'Only this,' replied Tsuang-Tsu, 'we now know just a little more than we did
when we left Queasies, and what we know should be kept to ourselves.'
The next day, at nine o'clock promptly, the black, yellow and red of the
Koorie ensign fluttered defiantly amongst the host of other nations.
Classes, during the morning, went smoothly enough, although Roseanne Sole
seemed somewhat apprehensive for a period or two, until she realised that no one
was about to come forward and bear witness to what she had done. It didn't take
too long, through the course of the day, before she grew in confidence to a
point where she took a shot at John Wynd again. It happened as One A, B, C, and
D assembled after lunch on the sports ground for their first trials and
assessments. The large complex was composed of track and field areas, tennis
courts, an oval that could be utilized for soccer, cricket and football, a
basketball stadium and a twelve lane, indoor swimming pool. While the classes
milled about awaiting the arrival of Barry Garland the school Sports Master and
his assistant Juliet Van Weenan, Roseanne Sole nudged her way between the
students until she stood just behind John, and because she was a head taller
than him, she bent down to croak into his ear, 'How ya doin', Pole-Boy? Got yer
dirty bit of cloth wiped clean yeah? Suppose ya gonna find another crappy flag
for Annie ta slag when yer finished with this one, ay?' Before John could turn
about, she had him by his ear-lobe, twisting it hard so that he was forced to
remain facing forward. 'Good to know that you're kid-smart enough to keep yer
gob shut, otherwise, who knows? Wise-up. You're a white kid. Get with the
program Sam, or I'm gonna start thinkin' you're a Sambo-lover. Annie don't like
'Blackies do not want you to like them!' said a biting voice in Roseanne's
ear, as Monique twisted her fingers into the bigger girl's hair, jerking her
head upright away from John Wynd's. Suddenly Priscilla's hands were working hard
at forcing Roseanne's release of the boy's ear. As he twisted free, Priscilla

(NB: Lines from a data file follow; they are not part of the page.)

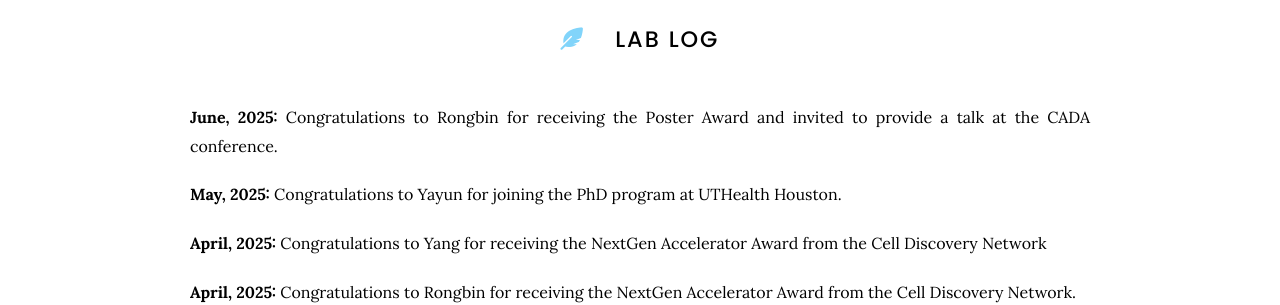
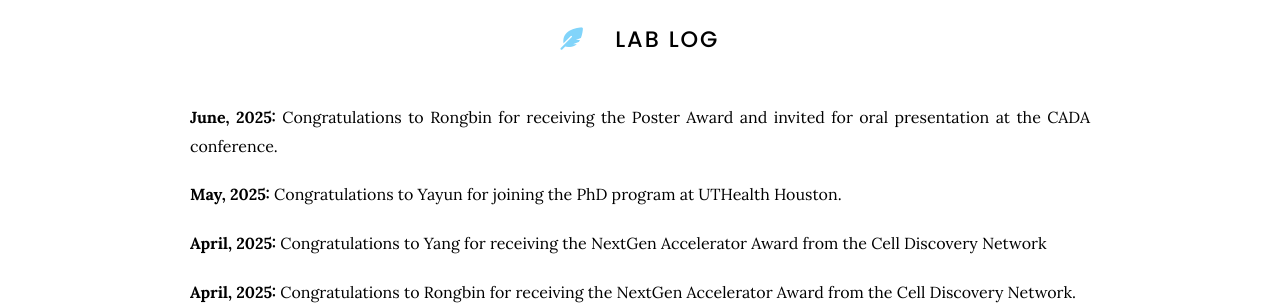
Before and after one commit to kaifuchenlab/kaifuchenlab.github.io, a Jekyll site: the page built from 7.news/index.md, in a window 1280 px wide and 900 px high. Shown: the part 154-459 px from the top of the window. Built offline with Jekyll 4.4.1, drawn with Linux system fonts in a browser that asks for light colours.

Commit message:
Update index.md

```diff
--- a/7.news/index.md
+++ b/7.news/index.md
@@ -8,7 +8,7 @@ nav:
 # <i class="fas fa-feather-alt"></i> Lab log
 
 **June, 2025:**
-Congratulations to Rongbin for receiving the Poster Award and invited to provide a talk at the CADA conference.
+Congratulations to Rongbin for receiving the Poster Award and invited for oral presentation at the CADA conference.
 
 **May, 2025:**
 Congratulations to Yayun for joining the PhD program at UTHealth Houston.
```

rasped, 'Get away from us! He's not alone! We saw what you did yesterday! You're
just a cow! A bullying, lumbering cow! And you're lucky this time that we're
keeping quiet because John made us promise. Now piss off!'
Roseanne wrenched herself free of Monique's grasp and grinned, exposing her
large, uneven teeth. 'Yeah, Johnnie made ya promise, 'cos he knows what's good
for him, that's why. Annie'll get you two anyway. You can count on it. Annie
promises you!' She suddenly hawked up a gob of phlegm and spat it onto the
grass, before abruptly turning and shoving her way between the ranks.
'You promised not to tell!' muttered John, rubbing at his throbbing,
'And we haven't!' Priscilla hissed back. 'At least you could be grateful for
still having both your ears!'
'And for having two "Whitey's" for friends, even if one is named
Black and the other one is actually black,' said Monique, flashing her Whoopi
Goldberg grin at him.
For a moment, he seemed to be on the verge of pushing them away, then his
demeanour changed and for the first time, both the girls saw the slightest
smile. 'I know you want to help me, and you have too, and I know I look as if
I've got a chip on my shoulder and maybe I have...It's just hard for me because
of other things...Thanks for trying...But don't get yourselves into
trouble...You've already become an enemy of hers...'
'Oh piffle!' said Priscilla, 'Roseanne Sole hates just about everybody, we're
only the newest on her list. She's the one with the chip. We can take care of
each other. Don't be a loner...'
John blinked, and for a fraction of a second something glimmered in his eyes:
hope, need, trust? Then it was gone. 'Catchya later,' he mumbled, sliding off
between the other students.
Wednesday and Thursday passed without incident. Classes came and went.
Roseanne Sole kept her distance, though there were times both Priscilla and
Monique had the distinct feeling of being watched. Strangely, when they spoke
briefly with Tsuang-Tsu and the others, they too agreed that there seemed a
vague feeling of something ominous about to happen.
In the early hours after midnight on Friday morning, Priscilla and Monique
were suddenly aroused from sleep by the piercing sounds of constant, hysterical
screaming, echoing across the Quad from somewhere in the levels high above!
Chapter 6 [Next]